The lively supermarket announcer is going on and on in Spanish about what I can only assume is a store special. The store is filled with Hispanic families with overstuffed carts interspersed with white haired grandparent types going about their shopping duties.
The local Jack in the Box has at least a hundred grackles whistling and chattering away. I have to stop as a stray dog crosses the road in front of me but I notice that there are large grapefruits already in the local propane companies grove. Another month and grapefruits will be dropping off trees everywhere here. As I head down the palm lined street the sun is just starting to set. The palms waving in the breeze against the deep red sky are just beautiful and I know that I am back in the Rio Grande Valley again... my home the past 4 winters.

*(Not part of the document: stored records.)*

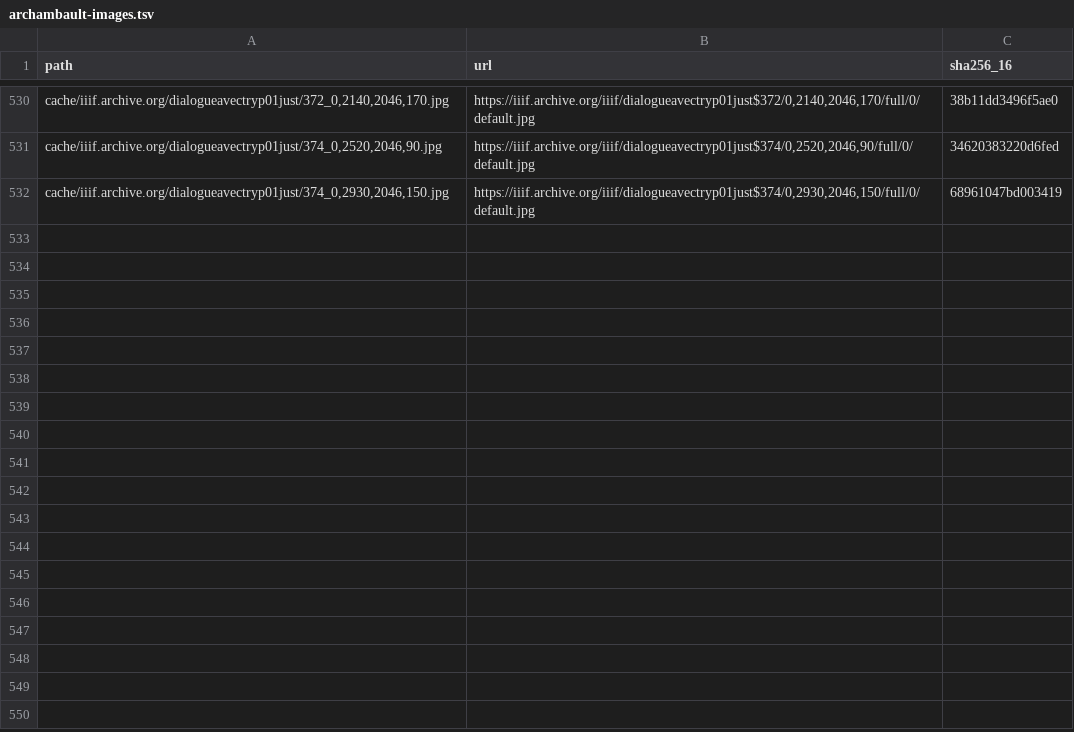
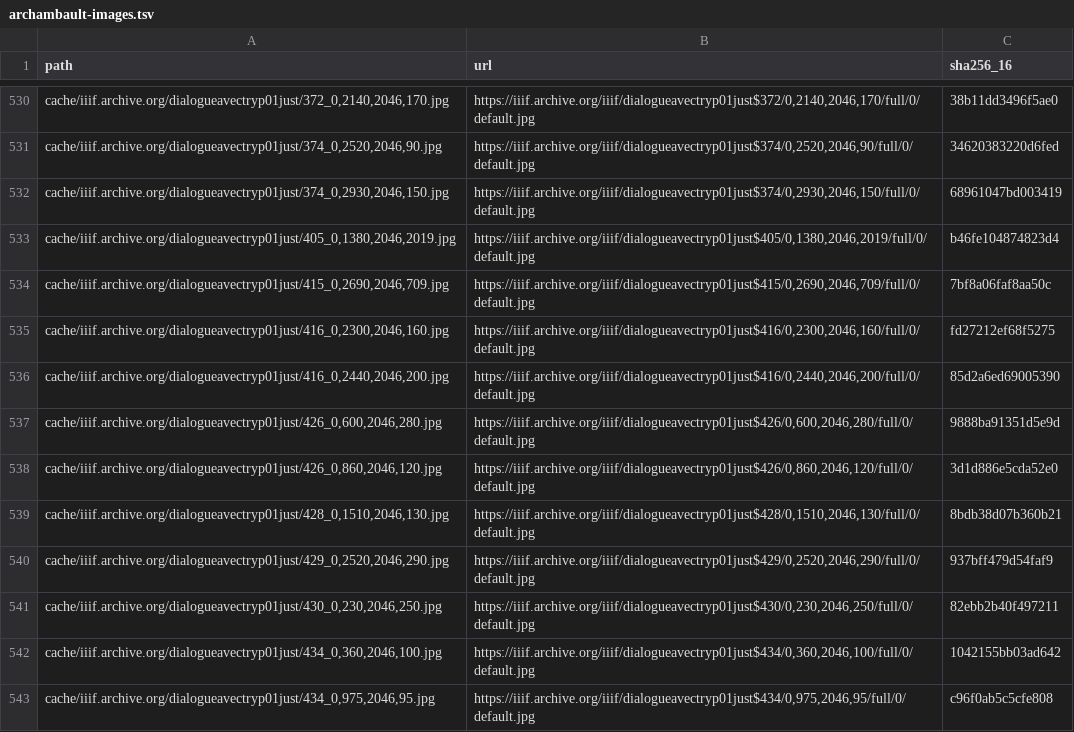
Before and after one commit to christian-classics-jp/site, a TSV file: books/dialogue-with-trypho/research/archambault-images.tsv, drawn as a sheet; only a part is shown, gaps mark what is left out; the diff names each change by its address in the sheet, - before the commit and + after, or states it on an @@ line.

Commit message:
dialogue-with-trypho chapter-059-061

```diff
--- a/books/dialogue-with-trypho/research/archambault-images.tsv
+++ b/books/dialogue-with-trypho/research/archambault-images.tsv
+row 533: cache/iiif.archive.org/dialogueavectryp01just/405_0,1380,2046,2019.jpg | https://iiif.archive.org/iiif/dialogueavectryp01just$405/0,1380,2046,2019/full/0/default.jpg | b46fe104874823d4
+row 534: cache/iiif.archive.org/dialogueavectryp01just/415_0,2690,2046,709.jpg | https://iiif.archive.org/iiif/dialogueavectryp01just$415/0,2690,2046,709/full/0/default.jpg | 7bf8a06faf8aa50c
+row 535: cache/iiif.archive.org/dialogueavectryp01just/416_0,2300,2046,160.jpg | https://iiif.archive.org/iiif/dialogueavectryp01just$416/0,2300,2046,160/full/0/default.jpg | fd27212ef68f5275
+row 536: cache/iiif.archive.org/dialogueavectryp01just/416_0,2440,2046,200.jpg | https://iiif.archive.org/iiif/dialogueavectryp01just$416/0,2440,2046,200/full/0/default.jpg | 85d2a6ed69005390
+row 537: cache/iiif.archive.org/dialogueavectryp01just/426_0,600,2046,280.jpg | https://iiif.archive.org/iiif/dialogueavectryp01just$426/0,600,2046,280/full/0/default.jpg | 9888ba91351d5e9d
+row 538: cache/iiif.archive.org/dialogueavectryp01just/426_0,860,2046,120.jpg | https://iiif.archive.org/iiif/dialogueavectryp01just$426/0,860,2046,120/full/0/default.jpg | 3d1d886e5cda52e0
+row 539: cache/iiif.archive.org/dialogueavectryp01just/428_0,1510,2046,130.jpg | https://iiif.archive.org/iiif/dialogueavectryp01just$428/0,1510,2046,130/full/0/default.jpg | 8bdb38d07b360b21
+row 540: cache/iiif.archive.org/dialogueavectryp01just/429_0,2520,2046,290.jpg | https://iiif.archive.org/iiif/dialogueavectryp01just$429/0,2520,2046,290/full/0/default.jpg | 937bff479d54faf9
+row 541: cache/iiif.archive.org/dialogueavectryp01just/430_0,230,2046,250.jpg | https://iiif.archive.org/iiif/dialogueavectryp01just$430/0,230,2046,250/full/0/default.jpg | 82ebb2b40f497211
+row 542: cache/iiif.archive.org/dialogueavectryp01just/434_0,360,2046,100.jpg | https://iiif.archive.org/iiif/dialogueavectryp01just$434/0,360,2046,100/full/0/default.jpg | 1042155bb03ad642
+row 543: cache/iiif.archive.org/dialogueavectryp01just/434_0,975,2046,95.jpg | https://iiif.archive.org/iiif/dialogueavectryp01just$434/0,975,2046,95/full/0/default.jpg | c96f0ab5c5cfe808
```
Also changed, not shown: 5 other files.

The Valley is like no place else I have ever been. It is a poor area. A border town, where Mexican nationals come to shop and retirees come to winter. The local population is over 95% Hispanic and Spanish is the most predominate language spoken even though it seems most locals are solidly bi-lingual. It all makes for an interesting & rare mix of cultures.
Thousands of northerners come here to 'winter' every year. The attraction being the tropical weather, cheap prices and the fact that the locals are so welcoming. In Florida & Arizona the northerners are called Snowbirds and they are not always welcomed with open arms. In Texas the northerners are called Winter Texans and the folks of the Valley always seem happy to have us here. The different townships have Winter Texan welcomes with food, entertainment and free give-aways. There are Winter Texan Health Fairs. Two Winter Texan newspapers offer specials on everything from dining to eyeglasses. The restaurants of the area love us. Branson entertainers come through our parks to entertain us as do the local entertainers, especially cool are the Folkloric dancers with their colorful outfits.
The flora and fauna of the area is colorful as well. Flowers, bushes and plants bloom all winter. Through November and come spring the bushes are teeming with colorful butterflies. The birds here are more colorful than most places too. Among them are bright yellow Kisskadees, Green jays, Altimira Orioles and Cardinals but the Cardinals here are a much more vibrant red than I have ever seen up north.
There are at least a hundred RV & Mobile Home parks in the Valley which stretches from Brownsville at least 70 miles west past Mission, Texas. Life in the parks takes on a 'summer camp' type feel. Most parks have Activity Directors and offer something for everyone from dancing classes, card playing, quilting get-togethers, pool tournaments, water aerobics and on and on. Some parks have whole booklets they publish every month with there activities. At my park people like to bike ride, bird watch, kayak and just hang out. There are local places catering mainly to Winter Texans such as Pepe's on the River, that is a pub type place under a palm thatched roof with a deck along the Rio Grande river. They have entertainment daily with dancing, cheap drinks and they are extremely popular even though the service leaves a bit to be desired. Their dirt lot is packed on weekends with big trucks and tow cars from just about every state and province in North America. There is also the DonWest Fleamarket in Donna, TX that caters to Winter Texans, has entertainment on weekends and carries just about any accessory you would need for RV or Mobile Home. After a few years, it seems that many people buy mobile, modular or park model homes in the park of their choice and make themselves more permanent residents.
The Valley has much to offer .. I could probably write a book but I will just say .. if you are retired and tired of holing up in your home all winter .. why not come check out the South Texas Tropics. Whether just passing through, staying a season or retiring here, there really is something for everyone is this unique little tucked away place down in the tip of Texas!